____ Raw data
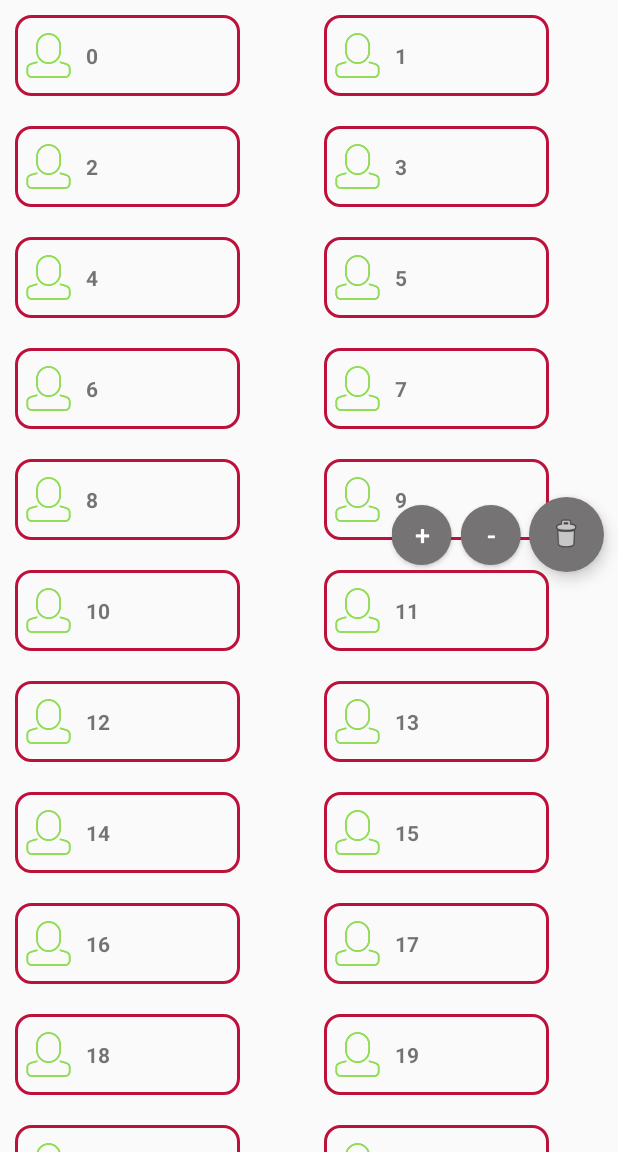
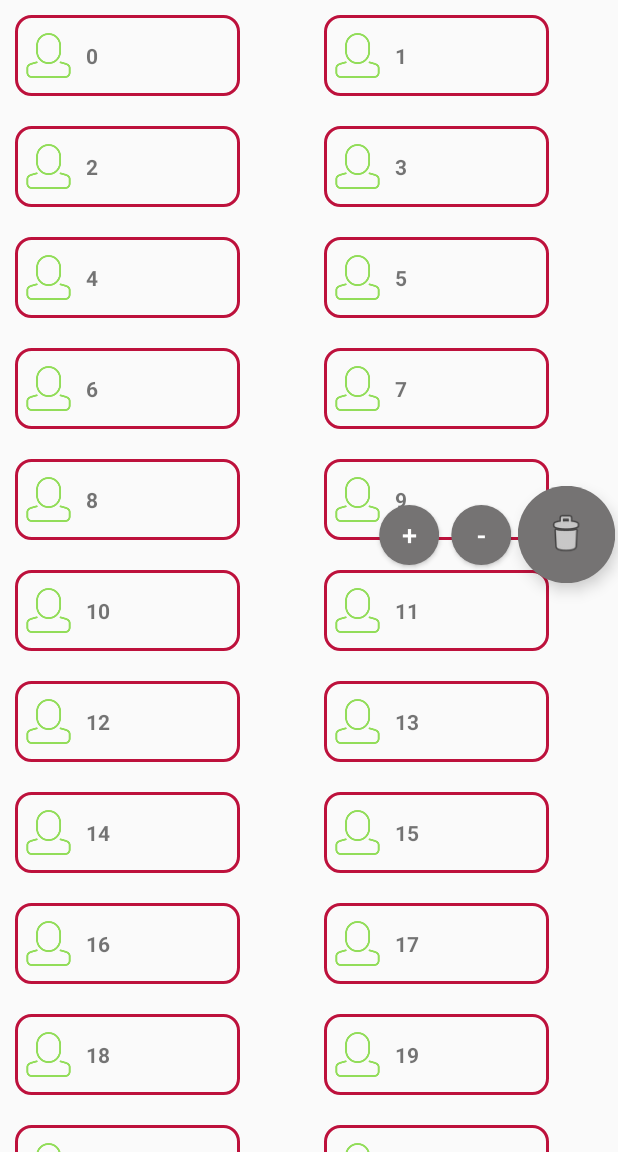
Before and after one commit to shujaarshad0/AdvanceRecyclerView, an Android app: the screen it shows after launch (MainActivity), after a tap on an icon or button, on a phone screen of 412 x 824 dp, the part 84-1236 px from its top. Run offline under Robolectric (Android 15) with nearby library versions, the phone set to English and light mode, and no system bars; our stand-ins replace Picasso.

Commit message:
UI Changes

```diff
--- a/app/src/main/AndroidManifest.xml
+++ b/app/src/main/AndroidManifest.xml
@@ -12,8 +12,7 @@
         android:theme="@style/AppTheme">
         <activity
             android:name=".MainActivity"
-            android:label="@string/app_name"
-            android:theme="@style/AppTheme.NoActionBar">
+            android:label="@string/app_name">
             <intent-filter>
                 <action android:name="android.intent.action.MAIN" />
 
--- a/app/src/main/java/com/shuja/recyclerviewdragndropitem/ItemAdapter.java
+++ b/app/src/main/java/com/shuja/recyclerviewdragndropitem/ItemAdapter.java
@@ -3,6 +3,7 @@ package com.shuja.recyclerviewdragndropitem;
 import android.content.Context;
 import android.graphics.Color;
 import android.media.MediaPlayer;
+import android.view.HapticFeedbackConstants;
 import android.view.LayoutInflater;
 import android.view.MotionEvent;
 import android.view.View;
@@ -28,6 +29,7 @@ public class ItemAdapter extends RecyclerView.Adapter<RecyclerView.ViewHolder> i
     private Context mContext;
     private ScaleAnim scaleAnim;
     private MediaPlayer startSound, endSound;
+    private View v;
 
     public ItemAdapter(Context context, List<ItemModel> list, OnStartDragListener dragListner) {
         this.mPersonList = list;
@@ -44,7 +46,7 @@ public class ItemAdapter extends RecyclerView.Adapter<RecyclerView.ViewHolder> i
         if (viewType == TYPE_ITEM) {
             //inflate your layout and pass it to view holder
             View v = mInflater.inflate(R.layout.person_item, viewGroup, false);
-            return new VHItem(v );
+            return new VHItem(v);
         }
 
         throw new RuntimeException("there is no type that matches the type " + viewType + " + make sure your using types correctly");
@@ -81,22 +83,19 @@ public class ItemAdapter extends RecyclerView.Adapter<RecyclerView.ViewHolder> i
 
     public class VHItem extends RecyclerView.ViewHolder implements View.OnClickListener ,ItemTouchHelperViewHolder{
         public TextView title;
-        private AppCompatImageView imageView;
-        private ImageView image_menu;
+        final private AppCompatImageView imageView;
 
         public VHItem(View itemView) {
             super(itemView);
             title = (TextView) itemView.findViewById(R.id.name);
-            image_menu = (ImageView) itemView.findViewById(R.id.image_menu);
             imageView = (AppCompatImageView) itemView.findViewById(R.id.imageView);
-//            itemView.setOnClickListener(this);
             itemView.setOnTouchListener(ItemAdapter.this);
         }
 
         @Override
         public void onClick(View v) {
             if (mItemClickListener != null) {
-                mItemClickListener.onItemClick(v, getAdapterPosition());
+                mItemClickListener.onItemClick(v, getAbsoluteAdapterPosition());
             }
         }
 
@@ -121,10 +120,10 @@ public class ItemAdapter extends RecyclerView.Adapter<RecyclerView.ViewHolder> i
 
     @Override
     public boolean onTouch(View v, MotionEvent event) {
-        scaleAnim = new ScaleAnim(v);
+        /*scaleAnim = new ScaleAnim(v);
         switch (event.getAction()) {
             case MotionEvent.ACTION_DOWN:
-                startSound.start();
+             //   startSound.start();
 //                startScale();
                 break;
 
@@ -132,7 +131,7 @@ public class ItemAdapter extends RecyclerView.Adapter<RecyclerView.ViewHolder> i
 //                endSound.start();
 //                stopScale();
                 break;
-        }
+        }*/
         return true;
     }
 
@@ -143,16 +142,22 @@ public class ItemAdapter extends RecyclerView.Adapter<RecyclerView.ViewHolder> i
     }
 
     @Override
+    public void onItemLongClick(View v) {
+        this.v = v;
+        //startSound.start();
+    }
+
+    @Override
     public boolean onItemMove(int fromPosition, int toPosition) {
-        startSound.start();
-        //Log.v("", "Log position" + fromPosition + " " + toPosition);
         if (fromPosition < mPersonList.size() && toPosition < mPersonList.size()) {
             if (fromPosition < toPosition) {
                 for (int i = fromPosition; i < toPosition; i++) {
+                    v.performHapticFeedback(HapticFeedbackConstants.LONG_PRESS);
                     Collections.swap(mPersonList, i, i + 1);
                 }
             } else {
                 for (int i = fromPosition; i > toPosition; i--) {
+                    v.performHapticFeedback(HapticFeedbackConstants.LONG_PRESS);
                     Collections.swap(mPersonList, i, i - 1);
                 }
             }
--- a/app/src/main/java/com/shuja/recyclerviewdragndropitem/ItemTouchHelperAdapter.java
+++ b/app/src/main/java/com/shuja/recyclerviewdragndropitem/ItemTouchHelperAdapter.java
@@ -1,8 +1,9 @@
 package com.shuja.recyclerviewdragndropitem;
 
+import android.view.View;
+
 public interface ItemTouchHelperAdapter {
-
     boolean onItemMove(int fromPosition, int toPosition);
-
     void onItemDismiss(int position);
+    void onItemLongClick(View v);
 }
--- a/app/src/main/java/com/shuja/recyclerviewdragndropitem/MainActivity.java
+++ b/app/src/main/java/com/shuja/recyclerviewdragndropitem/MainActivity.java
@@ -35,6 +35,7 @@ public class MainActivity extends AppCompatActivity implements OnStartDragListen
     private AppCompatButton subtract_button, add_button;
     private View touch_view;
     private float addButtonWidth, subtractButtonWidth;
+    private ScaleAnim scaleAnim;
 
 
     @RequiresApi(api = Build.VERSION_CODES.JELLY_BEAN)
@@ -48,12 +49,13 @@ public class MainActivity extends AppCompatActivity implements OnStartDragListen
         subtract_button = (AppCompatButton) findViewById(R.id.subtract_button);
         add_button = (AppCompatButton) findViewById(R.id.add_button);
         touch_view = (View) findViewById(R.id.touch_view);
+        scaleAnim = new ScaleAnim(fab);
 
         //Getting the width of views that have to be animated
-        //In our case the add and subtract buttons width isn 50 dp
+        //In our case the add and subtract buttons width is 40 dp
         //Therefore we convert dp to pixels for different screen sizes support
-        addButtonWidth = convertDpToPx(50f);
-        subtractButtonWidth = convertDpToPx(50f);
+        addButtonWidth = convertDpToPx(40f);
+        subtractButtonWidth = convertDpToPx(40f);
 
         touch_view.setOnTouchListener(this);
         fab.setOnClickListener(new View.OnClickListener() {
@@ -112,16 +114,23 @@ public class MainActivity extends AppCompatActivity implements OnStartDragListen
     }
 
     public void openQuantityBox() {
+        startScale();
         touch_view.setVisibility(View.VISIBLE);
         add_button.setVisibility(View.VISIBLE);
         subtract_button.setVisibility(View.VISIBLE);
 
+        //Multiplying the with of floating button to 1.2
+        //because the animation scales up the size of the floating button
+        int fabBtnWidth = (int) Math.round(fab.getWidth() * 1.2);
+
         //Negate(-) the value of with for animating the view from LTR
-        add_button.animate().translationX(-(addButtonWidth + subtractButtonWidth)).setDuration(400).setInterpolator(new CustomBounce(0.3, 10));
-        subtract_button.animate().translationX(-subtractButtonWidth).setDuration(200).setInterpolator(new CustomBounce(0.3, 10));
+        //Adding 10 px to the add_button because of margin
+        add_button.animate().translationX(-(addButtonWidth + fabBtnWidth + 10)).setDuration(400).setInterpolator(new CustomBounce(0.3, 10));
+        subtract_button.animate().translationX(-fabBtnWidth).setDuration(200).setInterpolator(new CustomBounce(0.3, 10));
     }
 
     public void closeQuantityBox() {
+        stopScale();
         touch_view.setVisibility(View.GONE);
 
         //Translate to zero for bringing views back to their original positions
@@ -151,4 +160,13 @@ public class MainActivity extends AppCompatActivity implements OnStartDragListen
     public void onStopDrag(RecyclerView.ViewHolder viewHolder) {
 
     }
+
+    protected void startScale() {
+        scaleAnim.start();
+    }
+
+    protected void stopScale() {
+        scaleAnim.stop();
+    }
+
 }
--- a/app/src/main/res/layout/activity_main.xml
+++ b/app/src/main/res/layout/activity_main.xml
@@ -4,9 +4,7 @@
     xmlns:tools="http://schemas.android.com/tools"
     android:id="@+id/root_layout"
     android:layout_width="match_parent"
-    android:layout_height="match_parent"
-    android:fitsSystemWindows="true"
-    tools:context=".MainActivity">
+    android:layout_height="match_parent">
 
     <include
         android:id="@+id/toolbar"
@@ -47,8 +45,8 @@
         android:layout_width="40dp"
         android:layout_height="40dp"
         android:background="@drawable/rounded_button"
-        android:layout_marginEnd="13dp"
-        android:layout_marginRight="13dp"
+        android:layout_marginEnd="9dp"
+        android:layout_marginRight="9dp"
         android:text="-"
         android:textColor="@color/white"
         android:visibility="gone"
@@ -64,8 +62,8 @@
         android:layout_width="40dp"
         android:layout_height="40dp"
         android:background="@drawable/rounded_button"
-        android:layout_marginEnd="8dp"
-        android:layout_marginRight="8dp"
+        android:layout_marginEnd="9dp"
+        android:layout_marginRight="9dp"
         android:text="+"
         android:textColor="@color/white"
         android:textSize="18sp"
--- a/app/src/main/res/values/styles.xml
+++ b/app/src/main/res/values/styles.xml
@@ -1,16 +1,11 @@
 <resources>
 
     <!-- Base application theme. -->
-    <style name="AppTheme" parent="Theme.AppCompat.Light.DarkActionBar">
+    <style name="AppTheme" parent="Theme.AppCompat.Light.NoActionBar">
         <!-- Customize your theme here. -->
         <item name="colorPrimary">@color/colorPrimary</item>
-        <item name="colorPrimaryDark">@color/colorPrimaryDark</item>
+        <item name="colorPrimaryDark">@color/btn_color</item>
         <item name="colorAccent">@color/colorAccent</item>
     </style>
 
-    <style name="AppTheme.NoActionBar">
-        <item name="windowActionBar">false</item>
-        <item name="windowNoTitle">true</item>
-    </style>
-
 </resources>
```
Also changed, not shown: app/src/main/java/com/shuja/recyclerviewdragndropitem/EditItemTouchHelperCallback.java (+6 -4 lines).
________
____ Raw data
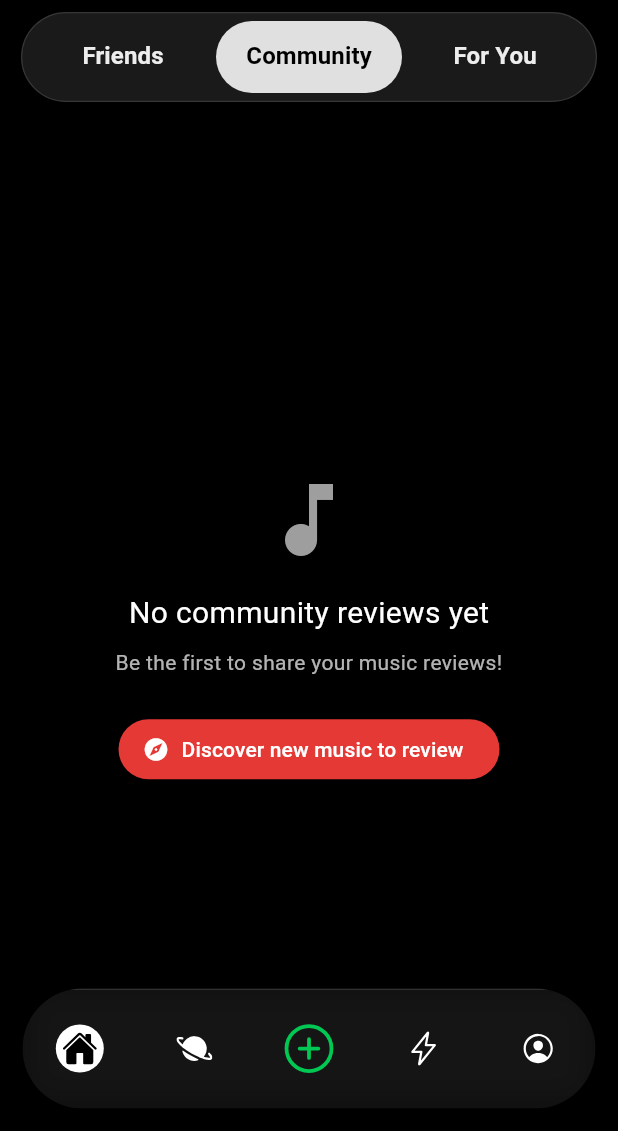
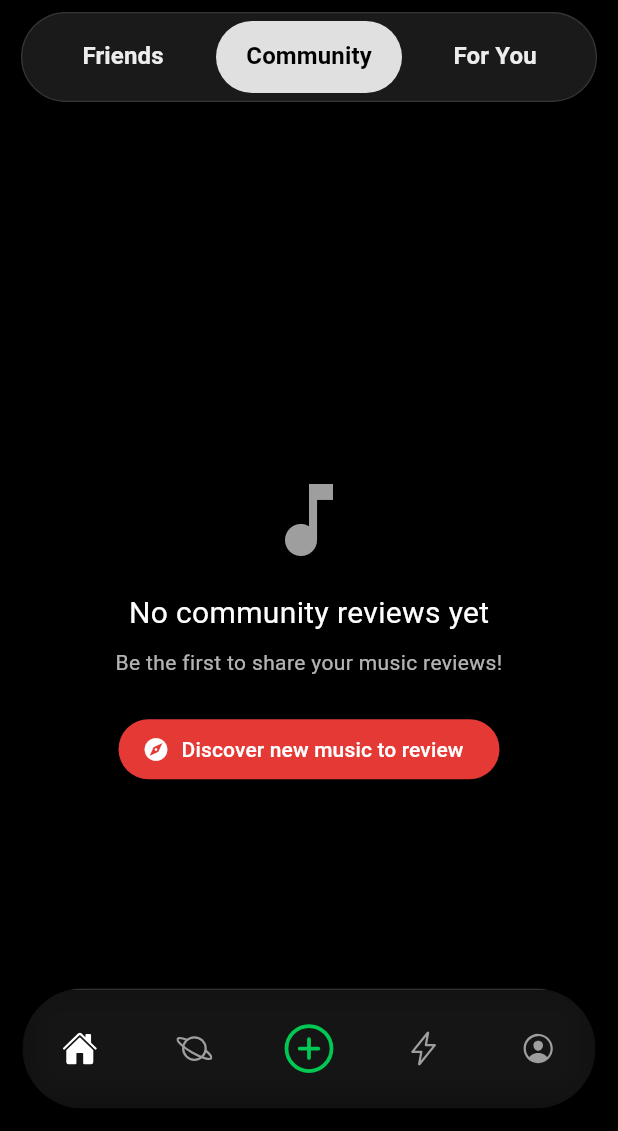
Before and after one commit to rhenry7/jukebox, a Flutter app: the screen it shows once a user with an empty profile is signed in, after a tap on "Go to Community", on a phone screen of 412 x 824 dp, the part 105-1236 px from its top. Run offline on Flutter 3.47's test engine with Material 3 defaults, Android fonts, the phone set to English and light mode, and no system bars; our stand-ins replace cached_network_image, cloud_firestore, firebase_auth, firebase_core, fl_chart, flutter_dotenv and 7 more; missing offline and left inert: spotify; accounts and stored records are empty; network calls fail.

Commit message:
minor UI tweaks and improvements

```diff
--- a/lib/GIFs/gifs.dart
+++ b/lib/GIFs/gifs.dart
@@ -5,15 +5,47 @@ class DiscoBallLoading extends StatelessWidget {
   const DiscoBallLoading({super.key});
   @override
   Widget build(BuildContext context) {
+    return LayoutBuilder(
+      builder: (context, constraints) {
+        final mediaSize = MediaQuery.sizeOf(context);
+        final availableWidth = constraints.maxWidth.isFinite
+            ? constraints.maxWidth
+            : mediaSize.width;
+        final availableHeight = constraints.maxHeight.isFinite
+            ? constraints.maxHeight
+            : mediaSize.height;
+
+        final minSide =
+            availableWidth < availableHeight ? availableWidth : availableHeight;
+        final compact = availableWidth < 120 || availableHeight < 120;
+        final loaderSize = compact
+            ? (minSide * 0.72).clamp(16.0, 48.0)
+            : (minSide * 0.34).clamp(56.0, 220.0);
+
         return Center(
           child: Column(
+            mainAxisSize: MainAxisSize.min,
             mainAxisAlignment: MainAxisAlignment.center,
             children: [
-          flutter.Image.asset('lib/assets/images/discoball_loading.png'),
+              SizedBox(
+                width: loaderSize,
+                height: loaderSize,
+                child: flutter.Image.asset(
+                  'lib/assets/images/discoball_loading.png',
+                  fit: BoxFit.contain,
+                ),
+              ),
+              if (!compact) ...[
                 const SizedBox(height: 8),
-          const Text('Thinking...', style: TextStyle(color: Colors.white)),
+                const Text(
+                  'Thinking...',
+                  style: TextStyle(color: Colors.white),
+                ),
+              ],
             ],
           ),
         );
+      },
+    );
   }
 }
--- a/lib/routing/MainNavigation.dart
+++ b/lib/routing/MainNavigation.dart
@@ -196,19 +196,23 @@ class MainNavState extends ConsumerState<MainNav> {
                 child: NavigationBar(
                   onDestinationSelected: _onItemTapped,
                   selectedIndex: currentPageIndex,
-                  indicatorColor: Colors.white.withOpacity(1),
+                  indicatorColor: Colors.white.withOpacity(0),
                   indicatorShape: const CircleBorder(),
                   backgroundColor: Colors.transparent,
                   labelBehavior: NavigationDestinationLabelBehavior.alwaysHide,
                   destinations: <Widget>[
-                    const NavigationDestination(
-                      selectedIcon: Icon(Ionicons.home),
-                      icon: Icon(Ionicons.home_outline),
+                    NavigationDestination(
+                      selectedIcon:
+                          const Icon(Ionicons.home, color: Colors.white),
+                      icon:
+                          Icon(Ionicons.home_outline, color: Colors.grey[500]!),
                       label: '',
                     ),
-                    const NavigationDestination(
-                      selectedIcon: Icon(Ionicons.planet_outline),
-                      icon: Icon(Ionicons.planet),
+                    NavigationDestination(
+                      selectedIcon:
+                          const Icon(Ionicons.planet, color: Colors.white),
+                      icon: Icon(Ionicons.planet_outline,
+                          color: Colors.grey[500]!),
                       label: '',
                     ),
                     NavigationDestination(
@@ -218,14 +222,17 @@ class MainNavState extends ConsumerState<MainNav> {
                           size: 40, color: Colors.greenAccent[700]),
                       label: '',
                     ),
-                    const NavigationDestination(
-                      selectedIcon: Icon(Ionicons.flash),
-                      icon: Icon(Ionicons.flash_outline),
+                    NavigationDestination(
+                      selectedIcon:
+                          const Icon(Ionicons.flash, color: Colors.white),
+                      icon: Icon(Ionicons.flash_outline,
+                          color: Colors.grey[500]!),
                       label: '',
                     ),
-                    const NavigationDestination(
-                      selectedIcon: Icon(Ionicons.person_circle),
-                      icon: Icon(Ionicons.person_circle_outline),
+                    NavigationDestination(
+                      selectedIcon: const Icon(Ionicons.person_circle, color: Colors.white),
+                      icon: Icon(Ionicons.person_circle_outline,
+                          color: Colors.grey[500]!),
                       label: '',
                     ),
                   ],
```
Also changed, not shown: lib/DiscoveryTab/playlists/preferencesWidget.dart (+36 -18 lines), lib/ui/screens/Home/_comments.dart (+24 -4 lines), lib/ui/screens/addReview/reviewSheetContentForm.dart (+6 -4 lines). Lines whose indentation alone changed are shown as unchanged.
________
____ Raw data
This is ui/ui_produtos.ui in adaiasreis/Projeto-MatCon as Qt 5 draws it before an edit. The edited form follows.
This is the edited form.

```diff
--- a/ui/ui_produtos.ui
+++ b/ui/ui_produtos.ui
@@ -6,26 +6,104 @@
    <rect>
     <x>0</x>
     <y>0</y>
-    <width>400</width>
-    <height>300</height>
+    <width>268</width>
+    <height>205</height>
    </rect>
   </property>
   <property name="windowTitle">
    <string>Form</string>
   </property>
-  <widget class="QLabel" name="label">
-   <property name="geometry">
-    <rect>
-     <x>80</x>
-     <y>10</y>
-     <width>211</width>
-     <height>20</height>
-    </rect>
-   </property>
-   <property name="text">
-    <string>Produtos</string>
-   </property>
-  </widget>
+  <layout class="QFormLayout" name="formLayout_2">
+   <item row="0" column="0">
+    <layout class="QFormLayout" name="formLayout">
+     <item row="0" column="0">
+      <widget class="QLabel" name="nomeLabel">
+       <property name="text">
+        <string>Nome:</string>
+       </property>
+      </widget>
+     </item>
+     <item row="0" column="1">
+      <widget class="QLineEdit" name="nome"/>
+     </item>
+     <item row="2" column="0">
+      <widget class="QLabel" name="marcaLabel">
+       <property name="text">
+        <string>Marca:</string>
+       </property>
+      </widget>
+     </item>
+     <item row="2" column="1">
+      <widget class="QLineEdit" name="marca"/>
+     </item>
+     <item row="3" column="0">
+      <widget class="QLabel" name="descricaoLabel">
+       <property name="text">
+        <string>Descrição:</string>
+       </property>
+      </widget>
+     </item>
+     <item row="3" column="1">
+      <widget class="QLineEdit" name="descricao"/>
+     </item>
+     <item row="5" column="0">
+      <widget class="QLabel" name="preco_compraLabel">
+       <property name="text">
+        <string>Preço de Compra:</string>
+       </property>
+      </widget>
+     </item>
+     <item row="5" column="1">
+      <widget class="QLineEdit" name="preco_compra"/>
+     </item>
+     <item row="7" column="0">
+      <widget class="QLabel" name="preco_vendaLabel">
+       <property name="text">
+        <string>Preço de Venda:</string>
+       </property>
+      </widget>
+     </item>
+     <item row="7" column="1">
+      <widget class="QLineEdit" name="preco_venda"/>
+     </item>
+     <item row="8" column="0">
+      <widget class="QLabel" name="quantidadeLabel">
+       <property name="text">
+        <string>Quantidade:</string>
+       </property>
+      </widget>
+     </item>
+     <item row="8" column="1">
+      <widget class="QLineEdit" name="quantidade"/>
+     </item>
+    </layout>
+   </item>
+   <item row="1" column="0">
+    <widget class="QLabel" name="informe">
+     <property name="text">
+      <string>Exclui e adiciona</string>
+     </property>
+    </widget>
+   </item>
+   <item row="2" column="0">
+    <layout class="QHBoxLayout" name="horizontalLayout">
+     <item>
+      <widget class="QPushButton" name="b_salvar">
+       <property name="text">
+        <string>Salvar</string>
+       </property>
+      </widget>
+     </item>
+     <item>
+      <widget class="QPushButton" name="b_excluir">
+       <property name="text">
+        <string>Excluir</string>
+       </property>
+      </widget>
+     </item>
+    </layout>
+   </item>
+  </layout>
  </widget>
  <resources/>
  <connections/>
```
________
Where does the string "import" appear in the records? Copy every line that holds it.

 import android.content.Context;
 import android.graphics.Color;
 import android.media.MediaPlayer;
+import android.view.HapticFeedbackConstants;
 import android.view.LayoutInflater;
 import android.view.MotionEvent;
 import android.view.View;
+import android.view.View;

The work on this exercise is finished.